Legal-specific software. While I would like to suggest that starting with practice management software is an essential, being organized — including documenting clients and matters — can be done in a variety of ways. However, since trust account mishandling is often among the highest percentage of attorney discipline cases, you must have a time and billing product that handles separation and management of monies held in trust. Additionally, you need an easy and consistent way to get the bills out. For those two reasons, of all the software types on the market for lawyers, you really should invest in time/billing/accounting software. There are literally hundreds on the market — however, you want one specific to lawyers to handle trust accounts. A product like Time59, a cloud-based product available for $99 per year, is hard to beat for a startup solo.
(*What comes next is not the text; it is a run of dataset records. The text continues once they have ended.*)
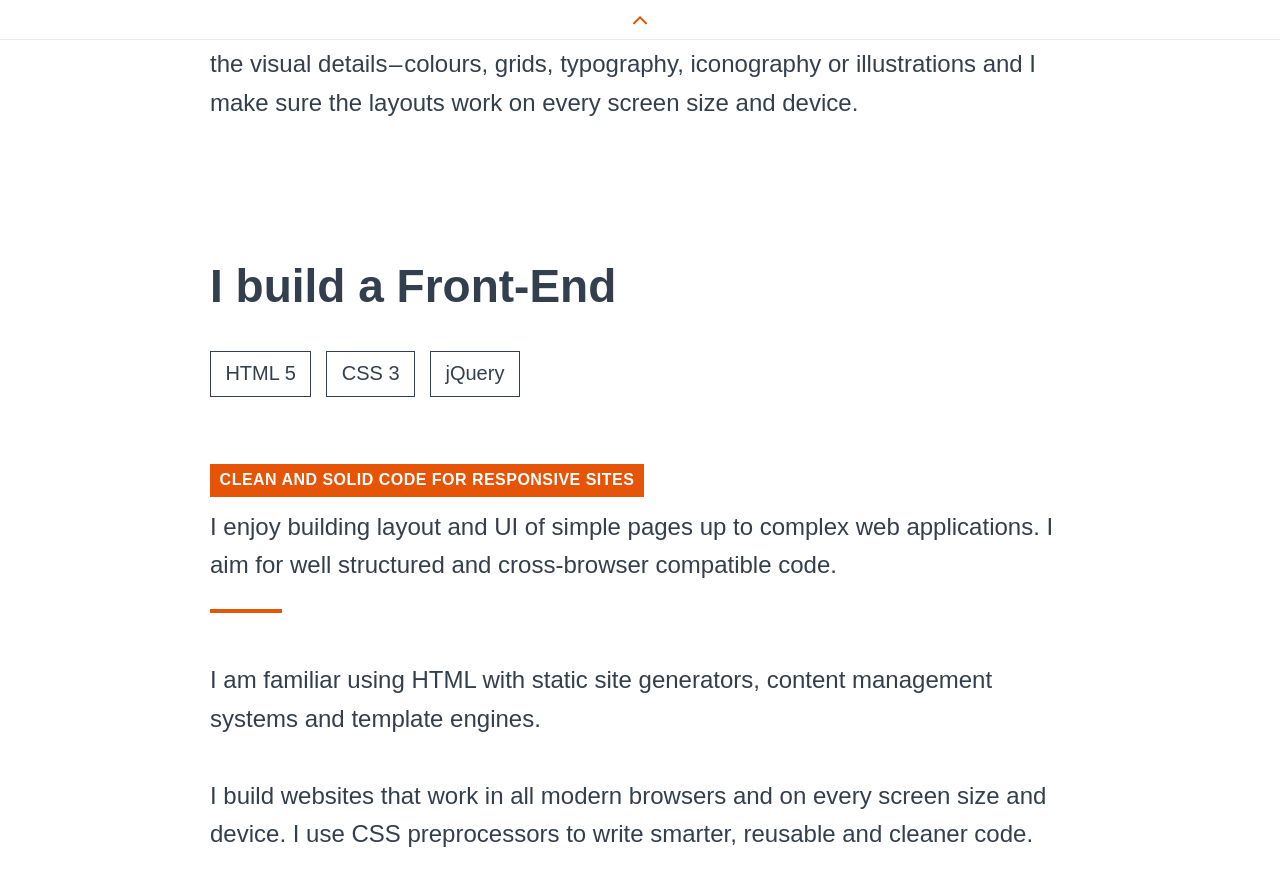
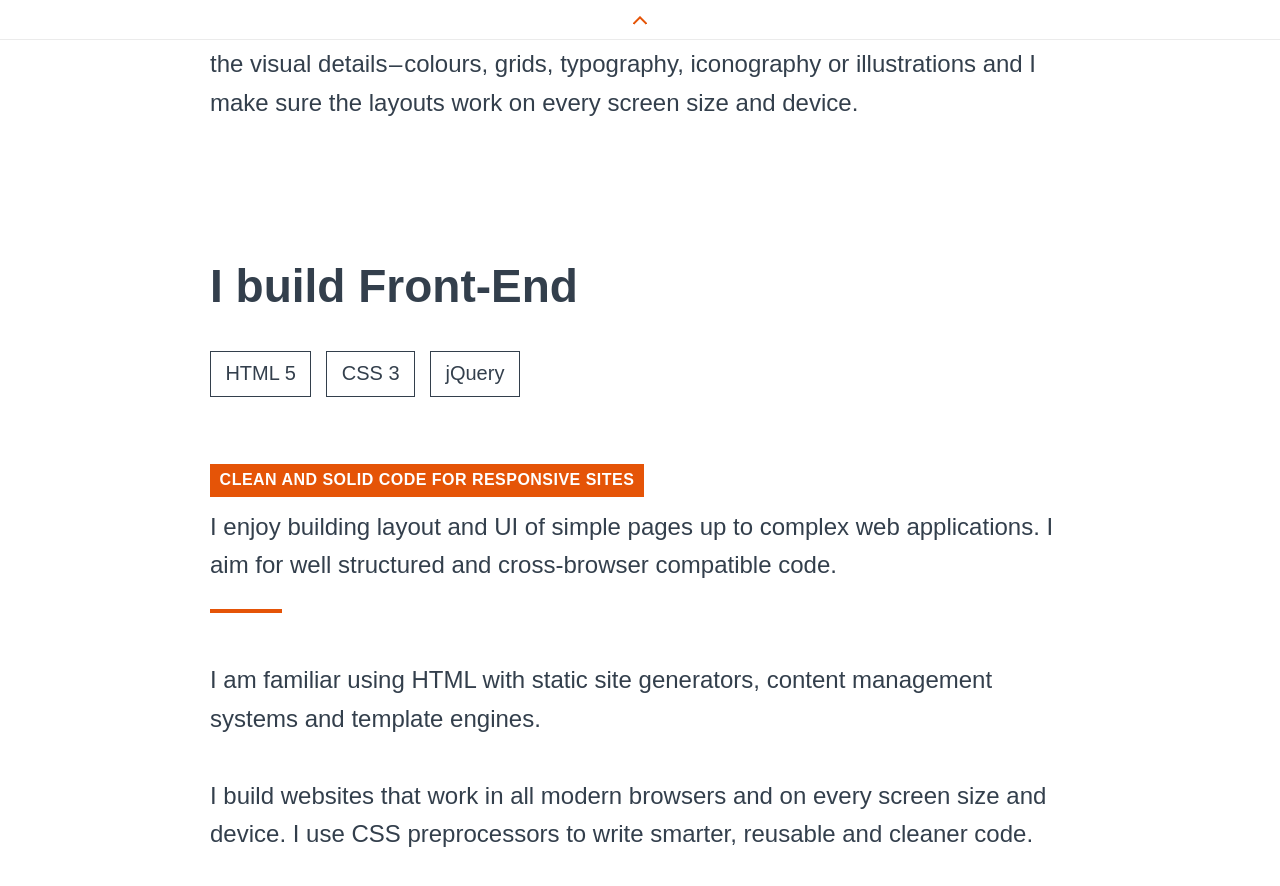
Before and after one commit to ivan-pik/portfolio, a Jekyll site: the page built from about.html, in a window 1280 px wide and 900 px high, scrolled down 1335 px. Shown: the top 886 px of the window. Built offline with Jekyll 4.4.1, drawn with Linux system fonts in a browser that asks for light colours.

Commit message:
Fix grammar mistake

```diff
--- a/about.html
+++ b/about.html
@@ -31,7 +31,7 @@ type: about
         </section>
 
         <section class="about__section about__section--discipline">
-          <h2 class="about__section-title">I build a Front-End</h2>
+          <h2 class="about__section-title">I build Front-End</h2>
           <ul class="about__disciplines">
             <li class="about__disciplines-item">HTML 5</li>
             <li class="about__disciplines-item">CSS 3</li>
```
Ethics gotchas. Take a hard look at the terms of service and privacy for free products like Dropbox and Google to see if they comport with the rules of professional conduct in your jurisdiction, specifically confidentiality. Review your marketing and online efforts in light of your ethical obligations according to ethics opinions and rules of professional conduct, which can vary widely across jurisdictions.
Catherine Sanders Reach (@CatherineReach) is Director, Law Practice Management and Technology, for the Chicago Bar Association. She was Director of the American Bar Association’s Legal Technology Resource Center for over 10 years. Catherine currently serves on the ABA TECHSHOW board.
Carole Levitt: Do Your Own Investigating
When you are just opening your law office, you may not be able to afford to hire a private investigator every time you might need one. Consider applying for a subscription to an investigative database, such as TLOxp, and do your own investigating. TLOxp is the database for those who don’t want to be hamstrung by a monthly or annual fee and who also like low prices.
TLOxp’s database consists of public records, publicly available information and proprietary information, in addition to credit headers (the name, address, phone number and Social Security number listed at the top of the credit report; considered to be the “freshest” information). A subscription to TLOxp can help in a number of ways, from basic due diligence to locating real property, criminal histories, employers and more. [Editor’s Note: Watch for tips on how to use TLOxp in an upcoming post from Carole Levitt and Mark Rosch.]
Carole Levitt (@CaroleLevitt) is President of Internet For Lawyers, and a frequent speaker on topics such as investigative and legal research, Google search, social media research and legal ethics. She is co-author of several books, including “The Cybersleuth’s Guide to the Internet” and “Internet Legal Research on a Budget.”
Related: Tips for Start-ups
- How Much to Start a New Solo Law Practice?
- Solo Anxiety: It All Works Out in the End
- Not Just for Solos: 7 Startup Tips
- Five Thoughts on the Future for Solo and Small Firm Lawyers